What to do -> Copy every line from the records that holds the word "Fragment".

Segment Start: Records for this task

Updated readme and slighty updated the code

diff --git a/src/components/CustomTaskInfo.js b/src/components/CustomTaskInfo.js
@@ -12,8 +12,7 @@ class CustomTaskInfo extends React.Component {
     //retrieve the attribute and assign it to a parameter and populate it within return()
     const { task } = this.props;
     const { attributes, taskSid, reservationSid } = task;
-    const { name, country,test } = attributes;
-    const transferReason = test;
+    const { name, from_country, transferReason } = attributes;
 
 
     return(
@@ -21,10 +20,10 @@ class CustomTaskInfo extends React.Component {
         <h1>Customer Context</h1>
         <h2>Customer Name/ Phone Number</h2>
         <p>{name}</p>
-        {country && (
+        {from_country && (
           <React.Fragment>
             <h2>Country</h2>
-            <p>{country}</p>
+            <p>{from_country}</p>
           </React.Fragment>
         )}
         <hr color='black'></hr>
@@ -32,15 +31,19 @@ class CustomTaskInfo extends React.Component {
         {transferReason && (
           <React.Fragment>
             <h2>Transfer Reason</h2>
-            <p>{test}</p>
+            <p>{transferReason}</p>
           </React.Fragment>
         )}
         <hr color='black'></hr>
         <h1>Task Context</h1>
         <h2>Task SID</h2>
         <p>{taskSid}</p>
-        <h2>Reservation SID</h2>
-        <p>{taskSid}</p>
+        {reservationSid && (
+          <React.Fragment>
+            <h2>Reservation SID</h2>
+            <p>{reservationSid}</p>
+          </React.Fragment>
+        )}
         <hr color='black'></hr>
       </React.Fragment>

Segment End: Records for this task
Segment Start: Records for this task

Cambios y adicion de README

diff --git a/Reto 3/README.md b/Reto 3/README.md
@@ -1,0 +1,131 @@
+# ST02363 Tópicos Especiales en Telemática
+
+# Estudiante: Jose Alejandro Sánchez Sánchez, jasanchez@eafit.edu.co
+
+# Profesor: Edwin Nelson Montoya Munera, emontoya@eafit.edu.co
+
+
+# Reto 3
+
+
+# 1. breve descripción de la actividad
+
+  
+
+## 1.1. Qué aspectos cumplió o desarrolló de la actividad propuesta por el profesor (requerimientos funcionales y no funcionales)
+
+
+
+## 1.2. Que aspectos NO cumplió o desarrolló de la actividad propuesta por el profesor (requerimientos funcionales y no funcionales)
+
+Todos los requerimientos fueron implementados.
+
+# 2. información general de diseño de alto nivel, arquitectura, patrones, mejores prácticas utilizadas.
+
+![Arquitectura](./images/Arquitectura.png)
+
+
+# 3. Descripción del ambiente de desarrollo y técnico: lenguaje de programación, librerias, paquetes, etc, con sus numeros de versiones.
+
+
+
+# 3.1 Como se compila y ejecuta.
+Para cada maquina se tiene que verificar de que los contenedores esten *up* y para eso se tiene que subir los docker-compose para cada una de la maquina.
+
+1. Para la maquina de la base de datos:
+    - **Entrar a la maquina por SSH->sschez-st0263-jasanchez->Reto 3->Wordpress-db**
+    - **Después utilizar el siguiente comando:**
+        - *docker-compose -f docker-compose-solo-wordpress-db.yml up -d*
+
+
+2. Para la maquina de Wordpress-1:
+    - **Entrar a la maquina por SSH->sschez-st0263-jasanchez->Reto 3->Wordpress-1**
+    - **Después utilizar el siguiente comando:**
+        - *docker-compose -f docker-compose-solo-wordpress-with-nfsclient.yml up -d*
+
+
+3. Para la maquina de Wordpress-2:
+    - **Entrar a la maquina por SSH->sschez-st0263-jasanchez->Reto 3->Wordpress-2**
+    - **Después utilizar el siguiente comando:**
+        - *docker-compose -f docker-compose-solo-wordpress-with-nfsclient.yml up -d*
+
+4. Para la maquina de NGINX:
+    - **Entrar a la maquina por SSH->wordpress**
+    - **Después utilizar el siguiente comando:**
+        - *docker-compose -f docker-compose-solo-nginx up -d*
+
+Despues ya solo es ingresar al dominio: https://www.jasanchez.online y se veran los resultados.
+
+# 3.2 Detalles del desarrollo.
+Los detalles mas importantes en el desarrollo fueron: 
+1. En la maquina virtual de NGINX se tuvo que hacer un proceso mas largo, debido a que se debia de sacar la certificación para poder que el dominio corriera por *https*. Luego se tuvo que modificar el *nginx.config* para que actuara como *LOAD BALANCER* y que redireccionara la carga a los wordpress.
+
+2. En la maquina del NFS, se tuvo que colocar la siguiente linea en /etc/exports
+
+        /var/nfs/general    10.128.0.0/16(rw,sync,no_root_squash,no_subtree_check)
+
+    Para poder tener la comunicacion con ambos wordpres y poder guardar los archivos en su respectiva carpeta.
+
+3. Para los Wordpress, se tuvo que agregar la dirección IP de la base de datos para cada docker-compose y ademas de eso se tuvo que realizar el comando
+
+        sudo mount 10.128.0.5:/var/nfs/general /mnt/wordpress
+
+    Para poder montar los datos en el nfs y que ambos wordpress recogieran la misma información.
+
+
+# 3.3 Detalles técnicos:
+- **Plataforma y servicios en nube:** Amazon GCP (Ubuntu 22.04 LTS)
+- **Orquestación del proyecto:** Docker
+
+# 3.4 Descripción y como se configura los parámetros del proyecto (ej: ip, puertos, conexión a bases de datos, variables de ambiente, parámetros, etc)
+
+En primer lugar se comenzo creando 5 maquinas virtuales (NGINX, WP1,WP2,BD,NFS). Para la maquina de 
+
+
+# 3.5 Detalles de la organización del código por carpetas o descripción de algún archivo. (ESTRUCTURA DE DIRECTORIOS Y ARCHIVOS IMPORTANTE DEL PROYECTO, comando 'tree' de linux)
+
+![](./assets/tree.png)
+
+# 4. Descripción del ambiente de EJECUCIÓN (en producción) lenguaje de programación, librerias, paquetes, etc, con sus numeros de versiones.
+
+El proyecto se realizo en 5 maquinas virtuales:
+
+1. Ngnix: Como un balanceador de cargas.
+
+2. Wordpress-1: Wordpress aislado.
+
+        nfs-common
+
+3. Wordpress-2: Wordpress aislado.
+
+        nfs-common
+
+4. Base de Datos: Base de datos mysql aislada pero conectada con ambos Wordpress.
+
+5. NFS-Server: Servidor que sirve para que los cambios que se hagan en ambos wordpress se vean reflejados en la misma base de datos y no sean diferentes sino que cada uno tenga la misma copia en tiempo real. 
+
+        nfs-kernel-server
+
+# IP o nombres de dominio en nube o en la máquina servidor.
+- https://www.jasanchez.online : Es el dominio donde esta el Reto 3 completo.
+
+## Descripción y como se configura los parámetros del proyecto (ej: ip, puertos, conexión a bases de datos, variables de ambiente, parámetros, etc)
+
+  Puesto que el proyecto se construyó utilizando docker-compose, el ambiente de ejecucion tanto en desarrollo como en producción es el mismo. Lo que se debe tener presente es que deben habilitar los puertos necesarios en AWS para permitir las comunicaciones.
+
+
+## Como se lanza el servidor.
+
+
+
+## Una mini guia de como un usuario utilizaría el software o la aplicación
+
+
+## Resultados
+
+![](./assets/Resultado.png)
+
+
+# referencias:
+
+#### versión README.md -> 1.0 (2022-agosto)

Segment End: Records for this task

Output of the task ->
           <React.Fragment>
           </React.Fragment>
           <React.Fragment>
           </React.Fragment>
+          <React.Fragment>
+          </React.Fragment>
       </React.Fragment>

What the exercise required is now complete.